• _Work request_
The response must restate all of the data word for word.

Dataset items:
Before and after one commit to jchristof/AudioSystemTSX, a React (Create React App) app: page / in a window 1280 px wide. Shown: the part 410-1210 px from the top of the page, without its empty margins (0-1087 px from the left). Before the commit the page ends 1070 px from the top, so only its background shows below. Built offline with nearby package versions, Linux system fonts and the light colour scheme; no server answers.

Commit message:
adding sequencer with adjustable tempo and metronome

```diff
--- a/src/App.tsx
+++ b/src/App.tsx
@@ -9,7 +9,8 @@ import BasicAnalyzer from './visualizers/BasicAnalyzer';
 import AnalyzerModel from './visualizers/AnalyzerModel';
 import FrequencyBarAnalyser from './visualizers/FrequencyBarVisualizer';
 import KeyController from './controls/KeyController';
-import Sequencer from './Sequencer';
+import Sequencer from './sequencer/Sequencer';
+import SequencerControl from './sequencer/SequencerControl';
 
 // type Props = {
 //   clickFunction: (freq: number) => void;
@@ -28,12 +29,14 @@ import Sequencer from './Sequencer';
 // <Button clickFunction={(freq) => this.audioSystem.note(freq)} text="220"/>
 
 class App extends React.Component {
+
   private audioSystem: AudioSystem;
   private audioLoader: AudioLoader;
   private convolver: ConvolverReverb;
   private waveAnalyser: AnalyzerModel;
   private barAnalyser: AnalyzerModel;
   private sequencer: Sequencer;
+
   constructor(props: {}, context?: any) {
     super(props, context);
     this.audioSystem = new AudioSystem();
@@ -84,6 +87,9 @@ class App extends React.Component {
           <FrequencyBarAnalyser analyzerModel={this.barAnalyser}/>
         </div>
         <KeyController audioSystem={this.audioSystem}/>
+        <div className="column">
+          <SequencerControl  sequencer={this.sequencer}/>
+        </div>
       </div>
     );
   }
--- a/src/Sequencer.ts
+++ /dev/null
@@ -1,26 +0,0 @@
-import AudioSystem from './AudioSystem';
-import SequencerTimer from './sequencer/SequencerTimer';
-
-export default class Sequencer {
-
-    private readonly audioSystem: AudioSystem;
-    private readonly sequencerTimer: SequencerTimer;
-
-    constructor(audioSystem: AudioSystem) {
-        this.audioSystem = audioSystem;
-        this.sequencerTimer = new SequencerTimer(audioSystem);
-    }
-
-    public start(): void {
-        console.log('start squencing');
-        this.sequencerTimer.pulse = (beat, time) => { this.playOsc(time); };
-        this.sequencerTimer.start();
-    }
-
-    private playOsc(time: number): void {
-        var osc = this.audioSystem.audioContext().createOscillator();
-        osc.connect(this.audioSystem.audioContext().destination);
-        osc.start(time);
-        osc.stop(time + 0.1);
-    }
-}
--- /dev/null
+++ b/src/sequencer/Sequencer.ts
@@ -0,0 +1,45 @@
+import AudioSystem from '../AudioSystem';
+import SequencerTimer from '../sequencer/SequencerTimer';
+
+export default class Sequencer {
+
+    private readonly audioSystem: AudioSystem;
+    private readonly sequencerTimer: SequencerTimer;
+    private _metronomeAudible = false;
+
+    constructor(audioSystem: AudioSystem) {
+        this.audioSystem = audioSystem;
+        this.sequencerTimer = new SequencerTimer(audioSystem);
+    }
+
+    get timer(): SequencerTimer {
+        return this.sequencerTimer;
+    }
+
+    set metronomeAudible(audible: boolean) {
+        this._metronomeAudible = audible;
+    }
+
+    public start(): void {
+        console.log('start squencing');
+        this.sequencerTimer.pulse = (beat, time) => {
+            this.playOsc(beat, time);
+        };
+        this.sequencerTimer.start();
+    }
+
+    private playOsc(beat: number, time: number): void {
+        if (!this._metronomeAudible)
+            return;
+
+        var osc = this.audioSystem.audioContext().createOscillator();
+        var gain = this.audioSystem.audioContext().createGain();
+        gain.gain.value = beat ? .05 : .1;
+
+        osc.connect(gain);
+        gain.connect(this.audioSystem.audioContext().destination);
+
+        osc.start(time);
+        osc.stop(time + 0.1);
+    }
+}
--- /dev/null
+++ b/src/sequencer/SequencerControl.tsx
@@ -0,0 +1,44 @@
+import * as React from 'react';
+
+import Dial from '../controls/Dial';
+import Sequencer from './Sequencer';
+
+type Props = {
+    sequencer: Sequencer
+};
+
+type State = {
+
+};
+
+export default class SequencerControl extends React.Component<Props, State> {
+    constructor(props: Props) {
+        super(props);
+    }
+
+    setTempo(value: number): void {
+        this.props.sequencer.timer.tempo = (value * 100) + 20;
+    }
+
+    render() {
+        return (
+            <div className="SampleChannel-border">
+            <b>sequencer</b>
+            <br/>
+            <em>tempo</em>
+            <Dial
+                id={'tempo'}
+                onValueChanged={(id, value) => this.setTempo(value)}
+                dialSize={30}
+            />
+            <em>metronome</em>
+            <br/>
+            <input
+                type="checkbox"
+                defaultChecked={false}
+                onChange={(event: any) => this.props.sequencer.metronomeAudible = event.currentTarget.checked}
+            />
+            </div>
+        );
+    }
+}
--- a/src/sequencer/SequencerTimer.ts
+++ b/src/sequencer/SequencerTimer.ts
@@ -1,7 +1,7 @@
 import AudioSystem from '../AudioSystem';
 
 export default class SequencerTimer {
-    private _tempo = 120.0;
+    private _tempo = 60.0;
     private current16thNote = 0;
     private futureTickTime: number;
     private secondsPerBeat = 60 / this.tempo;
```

• _Final answer_
Before and after one commit to jchristof/AudioSystemTSX, a React (Create React App) app: page / in a window 1280 px wide. Shown: the part 410-1210 px from the top of the page, without its empty margins (0-1087 px from the left). Before the commit the page ends 1070 px from the top, so only its background shows below. Built offline with nearby package versions, Linux system fonts and the light colour scheme; no server answers.

Commit message:
adding sequencer with adjustable tempo and metronome

```diff
--- a/src/App.tsx
+++ b/src/App.tsx
@@ -9,7 +9,8 @@ import BasicAnalyzer from './visualizers/BasicAnalyzer';
 import AnalyzerModel from './visualizers/AnalyzerModel';
 import FrequencyBarAnalyser from './visualizers/FrequencyBarVisualizer';
 import KeyController from './controls/KeyController';
-import Sequencer from './Sequencer';
+import Sequencer from './sequencer/Sequencer';
+import SequencerControl from './sequencer/SequencerControl';
 
 // type Props = {
 //   clickFunction: (freq: number) => void;
@@ -28,12 +29,14 @@ import Sequencer from './Sequencer';
 // <Button clickFunction={(freq) => this.audioSystem.note(freq)} text="220"/>
 
 class App extends React.Component {
+
   private audioSystem: AudioSystem;
   private audioLoader: AudioLoader;
   private convolver: ConvolverReverb;
   private waveAnalyser: AnalyzerModel;
   private barAnalyser: AnalyzerModel;
   private sequencer: Sequencer;
+
   constructor(props: {}, context?: any) {
     super(props, context);
     this.audioSystem = new AudioSystem();
@@ -84,6 +87,9 @@ class App extends React.Component {
           <FrequencyBarAnalyser analyzerModel={this.barAnalyser}/>
         </div>
         <KeyController audioSystem={this.audioSystem}/>
+        <div className="column">
+          <SequencerControl  sequencer={this.sequencer}/>
+        </div>
       </div>
     );
   }
--- a/src/Sequencer.ts
+++ /dev/null
@@ -1,26 +0,0 @@
-import AudioSystem from './AudioSystem';
-import SequencerTimer from './sequencer/SequencerTimer';
-
-export default class Sequencer {
-
-    private readonly audioSystem: AudioSystem;
-    private readonly sequencerTimer: SequencerTimer;
-
-    constructor(audioSystem: AudioSystem) {
-        this.audioSystem = audioSystem;
-        this.sequencerTimer = new SequencerTimer(audioSystem);
-    }
-
-    public start(): void {
-        console.log('start squencing');
-        this.sequencerTimer.pulse = (beat, time) => { this.playOsc(time); };
-        this.sequencerTimer.start();
-    }
-
-    private playOsc(time: number): void {
-        var osc = this.audioSystem.audioContext().createOscillator();
-        osc.connect(this.audioSystem.audioContext().destination);
-        osc.start(time);
-        osc.stop(time + 0.1);
-    }
-}
--- /dev/null
+++ b/src/sequencer/Sequencer.ts
@@ -0,0 +1,45 @@
+import AudioSystem from '../AudioSystem';
+import SequencerTimer from '../sequencer/SequencerTimer';
+
+export default class Sequencer {
+
+    private readonly audioSystem: AudioSystem;
+    private readonly sequencerTimer: SequencerTimer;
+    private _metronomeAudible = false;
+
+    constructor(audioSystem: AudioSystem) {
+        this.audioSystem = audioSystem;
+        this.sequencerTimer = new SequencerTimer(audioSystem);
+    }
+
+    get timer(): SequencerTimer {
+        return this.sequencerTimer;
+    }
+
+    set metronomeAudible(audible: boolean) {
+        this._metronomeAudible = audible;
+    }
+
+    public start(): void {
+        console.log('start squencing');
+        this.sequencerTimer.pulse = (beat, time) => {
+            this.playOsc(beat, time);
+        };
+        this.sequencerTimer.start();
+    }
+
+    private playOsc(beat: number, time: number): void {
+        if (!this._metronomeAudible)
+            return;
+
+        var osc = this.audioSystem.audioContext().createOscillator();
+        var gain = this.audioSystem.audioContext().createGain();
+        gain.gain.value = beat ? .05 : .1;
+
+        osc.connect(gain);
+        gain.connect(this.audioSystem.audioContext().destination);
+
+        osc.start(time);
+        osc.stop(time + 0.1);
+    }
+}
--- /dev/null
+++ b/src/sequencer/SequencerControl.tsx
@@ -0,0 +1,44 @@
+import * as React from 'react';
+
+import Dial from '../controls/Dial';
+import Sequencer from './Sequencer';
+
+type Props = {
+    sequencer: Sequencer
+};
+
+type State = {
+
+};
+
+export default class SequencerControl extends React.Component<Props, State> {
+    constructor(props: Props) {
+        super(props);
+    }
+
+    setTempo(value: number): void {
+        this.props.sequencer.timer.tempo = (value * 100) + 20;
+    }
+
+    render() {
+        return (
+            <div className="SampleChannel-border">
+            <b>sequencer</b>
+            <br/>
+            <em>tempo</em>
+            <Dial
+                id={'tempo'}
+                onValueChanged={(id, value) => this.setTempo(value)}
+                dialSize={30}
+            />
+            <em>metronome</em>
+            <br/>
+            <input
+                type="checkbox"
+                defaultChecked={false}
+                onChange={(event: any) => this.props.sequencer.metronomeAudible = event.currentTarget.checked}
+            />
+            </div>
+        );
+    }
+}
--- a/src/sequencer/SequencerTimer.ts
+++ b/src/sequencer/SequencerTimer.ts
@@ -1,7 +1,7 @@
 import AudioSystem from '../AudioSystem';
 
 export default class SequencerTimer {
-    private _tempo = 120.0;
+    private _tempo = 60.0;
     private current16thNote = 0;
     private futureTickTime: number;
     private secondsPerBeat = 60 / this.tempo;
```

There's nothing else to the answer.